In his book “A Cruel and Shocking Act: The Secret History of the Kennedy Assassination,” former New York Times investigative reporter Philip Shenon raises interesting questions about the trip to Mexico City Lee Harvey Oswald made mere weeks before — according to the official version of the events of Nov. 22, 1963, in Dallas — Oswald shot and killed President John F. Kennedy and seriously wounded Texas Gov. John Connolly. The CIA, Shenon writes, knew Oswald was in Mexico City and was associating with Soviet spies, Cuban spies and diplomats and Mexican admirers of Fidel Castro.

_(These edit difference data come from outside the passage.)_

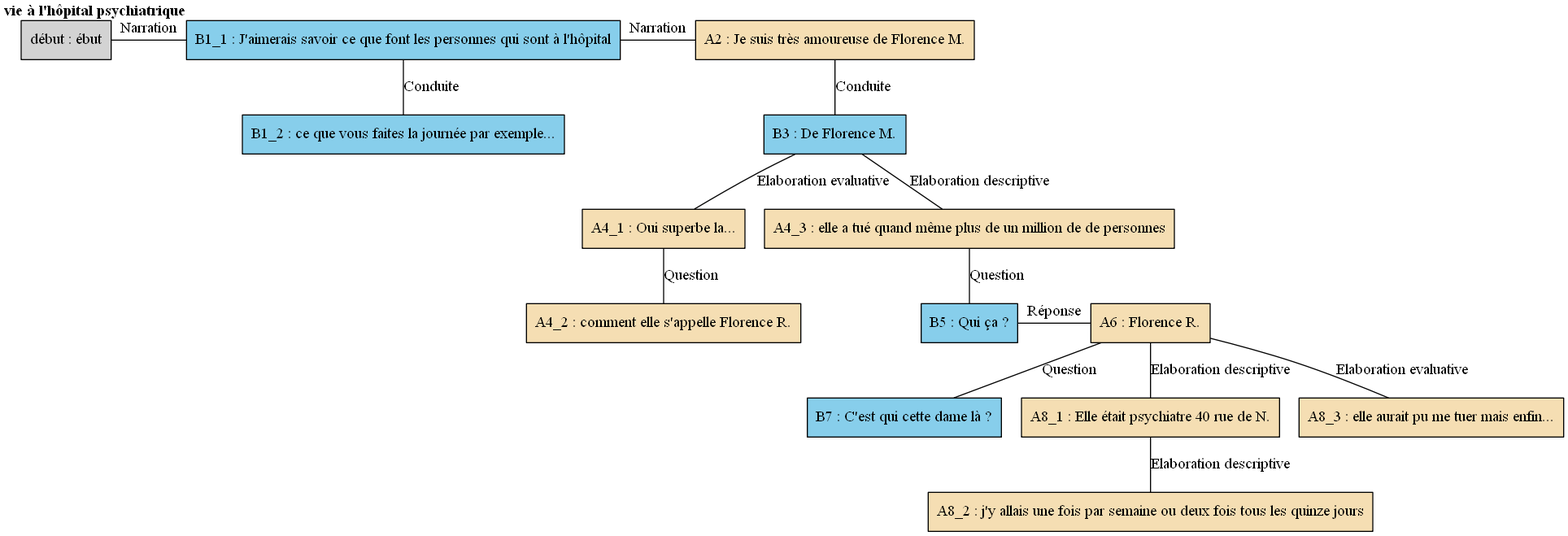
The Graphviz diagram arbres/Florence/Florence_-_C04.gv.png in AlaixComet/AnnotationSlamPTut, before a commit. Its source is kept beside it as arbres/Florence/Florence_-_C04.gv.
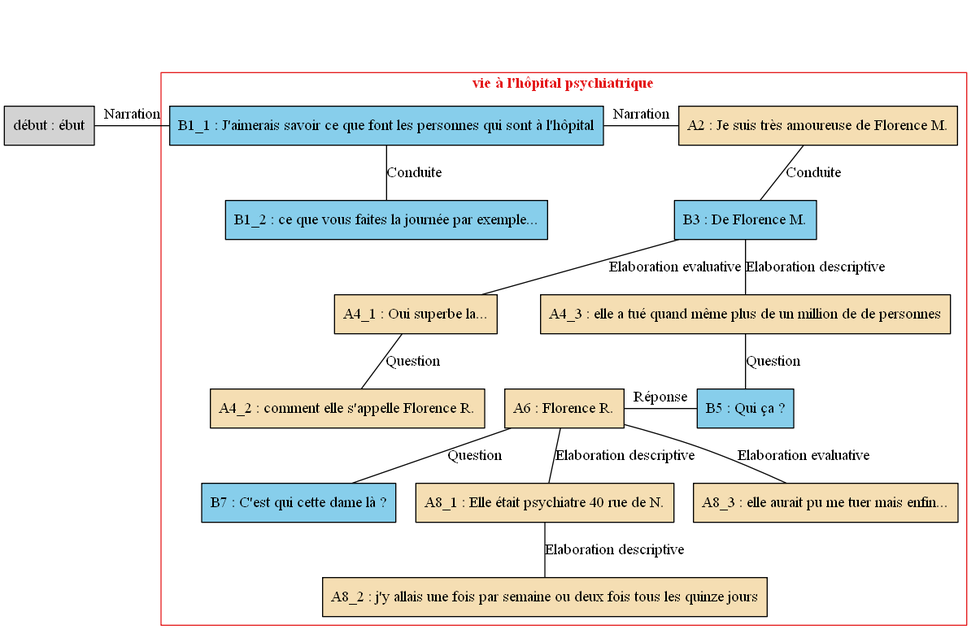
Above is the later version.

Diff of the diagram source:
```diff
@@ -1,45 +1,55 @@
 digraph C04 {
 	node [shape=box style=filled]
-	"début" [label="début : ébut" xlabel=""]
-	B1_1 [label="B1_1 : J'aimerais savoir ce que font les personnes qui sont à l'hôpital" fillcolor=skyblue xlabel=<<B>vie à l'hôpital psychiatrique</B>>]
-	B1_2 [label="B1_2 : ce que vous faites la journée par exemple..." fillcolor=skyblue xlabel=""]
-	A2 [label="A2 : Je suis très amoureuse de Florence M." fillcolor=wheat xlabel=""]
-	B3 [label="B3 : De Florence M." fillcolor=skyblue xlabel=""]
-	A4_1 [label="A4_1 : Oui superbe la..." fillcolor=wheat xlabel=""]
-	A4_2 [label="A4_2 : comment elle s'appelle Florence R." fillcolor=wheat xlabel=""]
-	A4_3 [label="A4_3 : elle a tué quand même plus de un million de de personnes" fillcolor=wheat xlabel=""]
-	B5 [label="B5 : Qui ça ?" fillcolor=skyblue xlabel=""]
-	A6 [label="A6 : Florence R." fillcolor=wheat xlabel=""]
-	B7 [label="B7 : C'est qui cette dame là ?" fillcolor=skyblue xlabel=""]
-	A8_1 [label="A8_1 : Elle était psychiatre 40 rue de N." fillcolor=wheat xlabel=""]
-	A8_2 [label="A8_2 : j'y allais une fois par semaine ou deux fois tous les quinze jours" fillcolor=wheat xlabel=""]
-	A8_3 [label="A8_3 : elle aurait pu me tuer mais enfin..." fillcolor=wheat xlabel=""]
-	{
-		rank=same
-		"début"
+	newrank=true
+	zero [style=invis]
+	"début" [label="début : ébut"]
+	B1_1 [label="B1_1 : J'aimerais savoir ce que font les personnes qui sont à l'hôpital" fillcolor=skyblue]
+	B1_2 [label="B1_2 : ce que vous faites la journée par exemple..." fillcolor=skyblue]
+	A2 [label="A2 : Je suis très amoureuse de Florence M." fillcolor=wheat]
+	B3 [label="B3 : De Florence M." fillcolor=skyblue]
+	A4_1 [label="A4_1 : Oui superbe la..." fillcolor=wheat]
+	A4_2 [label="A4_2 : comment elle s'appelle Florence R." fillcolor=wheat]
+	A4_3 [label="A4_3 : elle a tué quand même plus de un million de de personnes" fillcolor=wheat]
+	B5 [label="B5 : Qui ça ?" fillcolor=skyblue]
+	A6 [label="A6 : Florence R." fillcolor=wheat]
+	B7 [label="B7 : C'est qui cette dame là ?" fillcolor=skyblue]
+	A8_1 [label="A8_1 : Elle était psychiatre 40 rue de N." fillcolor=wheat]
+	A8_2 [label="A8_2 : j'y allais une fois par semaine ou deux fois tous les quinze jours" fillcolor=wheat]
+	A8_3 [label="A8_3 : elle aurait pu me tuer mais enfin..." fillcolor=wheat]
+	zero -> "début" [label="" style=invis]
+	zero -> B1_1 [style=invis weight=1]
+	"début" -> B1_1 [label=Narration constraint=false dir=none]
+	B1_1 -> B1_2 [label=Conduite dir=none weight=2]
+	zero -> A2 [style=invis weight=1]
+	B1_1 -> A2 [label=Narration constraint=false dir=none]
+	A2 -> B3 [label=Conduite dir=none weight=2]
+	B3 -> A4_1 [label="Elaboration evaluative" dir=none weight=2]
+	A4_1 -> A4_2 [label=Question dir=none weight=2]
+	B3 -> A4_3 [label="Elaboration descriptive" dir=none weight=2]
+	A4_3 -> B5 [label=Question dir=none weight=2]
+	A4_3 -> A6 [style=invis weight=1]
+	B5 -> A6 [label="Réponse" constraint=false dir=none]
+	A6 -> B7 [label=Question dir=none weight=2]
+	A6 -> A8_1 [label="Elaboration descriptive" dir=none weight=2]
+	A8_1 -> A8_2 [label="Elaboration descriptive" dir=none weight=2]
+	A6 -> A8_3 [label="Elaboration evaluative" dir=none weight=2]
+	subgraph cluster_1 {
+		label=<<B>vie à l'hôpital psychiatrique</B>>
+		colorscheme=set19
+		color=1
+		fontcolor=1
 		B1_1
-		"début" -> B1_1 [label=Narration dir=none]
-	}
-	B1_1 -> B1_2 [label=Conduite dir=none]
-	{
-		rank=same
-		B1_1
+		B1_2
 		A2
-		B1_1 -> A2 [label=Narration dir=none]
-	}
-	A2 -> B3 [label=Conduite dir=none]
-	B3 -> A4_1 [label="Elaboration evaluative" dir=none]
-	A4_1 -> A4_2 [label=Question dir=none]
-	B3 -> A4_3 [label="Elaboration descriptive" dir=none]
-	A4_3 -> B5 [label=Question dir=none]
-	{
-		rank=same
+		B3
+		A4_1
+		A4_2
+		A4_3
 		B5
 		A6
-		B5 -> A6 [label="Réponse" dir=none]
+		B7
+		A8_1
+		A8_2
+		A8_3
 	}
-	A6 -> B7 [label=Question dir=none]
-	A6 -> A8_1 [label="Elaboration descriptive" dir=none]
-	A8_1 -> A8_2 [label="Elaboration descriptive" dir=none]
-	A6 -> A8_3 [label="Elaboration evaluative" dir=none]
 }
```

Why the CIA and FBI didn’t make more of the possible threat Oswald, a former Marine who defected to the Soviet Union and later returned to the United States, posed to Kennedy is one of the many questions that still surround the JFK assassination, the 50th anniversary of which is Friday.
A newly published Gallup poll found that 61 percent of Americans believe the Kennedy assassination was the result of a conspiracy. That is lower than the all-time high of belief in an anti-Kennedy plot, 81 percent.
Shenon’s book outlines many inconsistencies between the Warren Commission’s version of the assassination and things we now know. Shenon has said, however, it is more likely this was a result of investigative incompetence and too much concern for the feelings of the Kennedy family, not sinister machinations. Shenon wonders, however, what might have happened if Oswald’s trip to Mexico had received more scrutiny than it did because we know now — but didn’t in 1963 — the Kennedy administration had been trying to kill Castro.
So do we.